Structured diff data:
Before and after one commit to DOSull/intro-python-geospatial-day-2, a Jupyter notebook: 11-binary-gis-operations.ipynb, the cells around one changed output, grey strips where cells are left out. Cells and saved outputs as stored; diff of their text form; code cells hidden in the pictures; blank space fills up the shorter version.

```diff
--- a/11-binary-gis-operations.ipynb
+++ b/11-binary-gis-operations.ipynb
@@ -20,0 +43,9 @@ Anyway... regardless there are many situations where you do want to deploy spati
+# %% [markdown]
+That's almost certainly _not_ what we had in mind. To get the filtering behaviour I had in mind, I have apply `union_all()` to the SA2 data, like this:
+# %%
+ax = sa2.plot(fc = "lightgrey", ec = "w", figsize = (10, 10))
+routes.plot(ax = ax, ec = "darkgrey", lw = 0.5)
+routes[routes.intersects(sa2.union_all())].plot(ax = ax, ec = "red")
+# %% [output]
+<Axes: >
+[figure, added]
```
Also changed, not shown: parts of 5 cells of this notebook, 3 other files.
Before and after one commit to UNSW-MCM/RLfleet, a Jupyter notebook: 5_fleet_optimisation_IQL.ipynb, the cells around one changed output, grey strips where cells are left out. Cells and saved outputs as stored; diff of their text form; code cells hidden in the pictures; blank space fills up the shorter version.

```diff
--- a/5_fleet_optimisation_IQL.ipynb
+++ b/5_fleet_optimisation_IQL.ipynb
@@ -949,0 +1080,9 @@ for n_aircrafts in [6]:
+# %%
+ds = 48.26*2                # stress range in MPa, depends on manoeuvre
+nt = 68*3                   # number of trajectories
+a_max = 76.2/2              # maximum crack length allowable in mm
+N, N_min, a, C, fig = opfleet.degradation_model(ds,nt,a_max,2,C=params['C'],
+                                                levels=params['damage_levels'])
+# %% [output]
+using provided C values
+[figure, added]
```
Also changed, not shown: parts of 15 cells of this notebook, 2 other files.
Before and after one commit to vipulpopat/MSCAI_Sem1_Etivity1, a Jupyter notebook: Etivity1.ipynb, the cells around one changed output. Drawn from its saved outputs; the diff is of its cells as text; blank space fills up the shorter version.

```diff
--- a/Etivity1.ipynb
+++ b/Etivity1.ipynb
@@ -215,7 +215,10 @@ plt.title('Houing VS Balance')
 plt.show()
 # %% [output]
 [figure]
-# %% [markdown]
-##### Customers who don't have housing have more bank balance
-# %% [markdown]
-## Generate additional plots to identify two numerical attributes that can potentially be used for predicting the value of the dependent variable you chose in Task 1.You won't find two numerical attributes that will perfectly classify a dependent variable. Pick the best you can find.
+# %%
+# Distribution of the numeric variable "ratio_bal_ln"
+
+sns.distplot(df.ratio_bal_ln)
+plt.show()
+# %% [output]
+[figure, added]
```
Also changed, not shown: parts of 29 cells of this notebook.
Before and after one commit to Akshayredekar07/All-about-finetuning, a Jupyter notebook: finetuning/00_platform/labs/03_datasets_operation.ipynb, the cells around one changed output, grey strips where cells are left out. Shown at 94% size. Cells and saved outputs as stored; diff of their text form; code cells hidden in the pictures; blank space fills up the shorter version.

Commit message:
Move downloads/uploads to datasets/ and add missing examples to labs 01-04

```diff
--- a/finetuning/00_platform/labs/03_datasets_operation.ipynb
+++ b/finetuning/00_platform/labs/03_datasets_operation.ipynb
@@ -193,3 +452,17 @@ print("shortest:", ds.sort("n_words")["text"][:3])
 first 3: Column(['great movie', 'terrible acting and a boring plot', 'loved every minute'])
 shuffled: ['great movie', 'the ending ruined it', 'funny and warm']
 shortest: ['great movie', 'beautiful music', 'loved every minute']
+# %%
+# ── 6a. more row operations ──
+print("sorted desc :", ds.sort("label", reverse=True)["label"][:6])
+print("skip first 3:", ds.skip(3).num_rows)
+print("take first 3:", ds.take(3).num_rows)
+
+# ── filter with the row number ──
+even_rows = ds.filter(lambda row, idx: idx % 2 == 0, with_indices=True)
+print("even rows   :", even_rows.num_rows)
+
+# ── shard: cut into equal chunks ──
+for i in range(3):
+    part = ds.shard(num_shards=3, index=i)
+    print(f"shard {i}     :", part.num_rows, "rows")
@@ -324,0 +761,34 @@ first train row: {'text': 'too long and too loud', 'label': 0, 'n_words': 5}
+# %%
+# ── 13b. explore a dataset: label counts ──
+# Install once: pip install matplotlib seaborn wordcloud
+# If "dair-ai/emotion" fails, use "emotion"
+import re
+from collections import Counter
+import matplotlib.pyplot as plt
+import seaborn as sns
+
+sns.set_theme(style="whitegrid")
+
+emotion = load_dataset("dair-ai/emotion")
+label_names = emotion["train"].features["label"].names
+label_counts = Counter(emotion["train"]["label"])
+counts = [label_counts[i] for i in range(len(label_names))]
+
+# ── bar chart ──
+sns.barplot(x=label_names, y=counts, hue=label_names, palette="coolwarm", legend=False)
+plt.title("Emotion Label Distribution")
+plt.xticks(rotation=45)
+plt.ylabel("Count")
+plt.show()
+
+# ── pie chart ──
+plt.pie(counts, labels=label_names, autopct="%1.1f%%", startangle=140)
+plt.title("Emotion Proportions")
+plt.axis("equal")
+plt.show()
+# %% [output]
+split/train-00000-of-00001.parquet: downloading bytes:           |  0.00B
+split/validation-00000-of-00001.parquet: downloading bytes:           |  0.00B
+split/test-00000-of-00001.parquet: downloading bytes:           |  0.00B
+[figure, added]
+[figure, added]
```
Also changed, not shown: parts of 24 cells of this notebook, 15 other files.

* Assignment *
If a line in the records above has the word "fills", copy it out.

* Written solution *
Before and after one commit to DOSull/intro-python-geospatial-day-2, a Jupyter notebook: 11-binary-gis-operations.ipynb, the cells around one changed output, grey strips where cells are left out. Cells and saved outputs as stored; diff of their text form; code cells hidden in the pictures; blank space fills up the shorter version.
Before and after one commit to UNSW-MCM/RLfleet, a Jupyter notebook: 5_fleet_optimisation_IQL.ipynb, the cells around one changed output, grey strips where cells are left out. Cells and saved outputs as stored; diff of their text form; code cells hidden in the pictures; blank space fills up the shorter version.
Before and after one commit to vipulpopat/MSCAI_Sem1_Etivity1, a Jupyter notebook: Etivity1.ipynb, the cells around one changed output. Drawn from its saved outputs; the diff is of its cells as text; blank space fills up the shorter version.
Before and after one commit to Akshayredekar07/All-about-finetuning, a Jupyter notebook: finetuning/00_platform/labs/03_datasets_operation.ipynb, the cells around one changed output, grey strips where cells are left out. Shown at 94% size. Cells and saved outputs as stored; diff of their text form; code cells hidden in the pictures; blank space fills up the shorter version.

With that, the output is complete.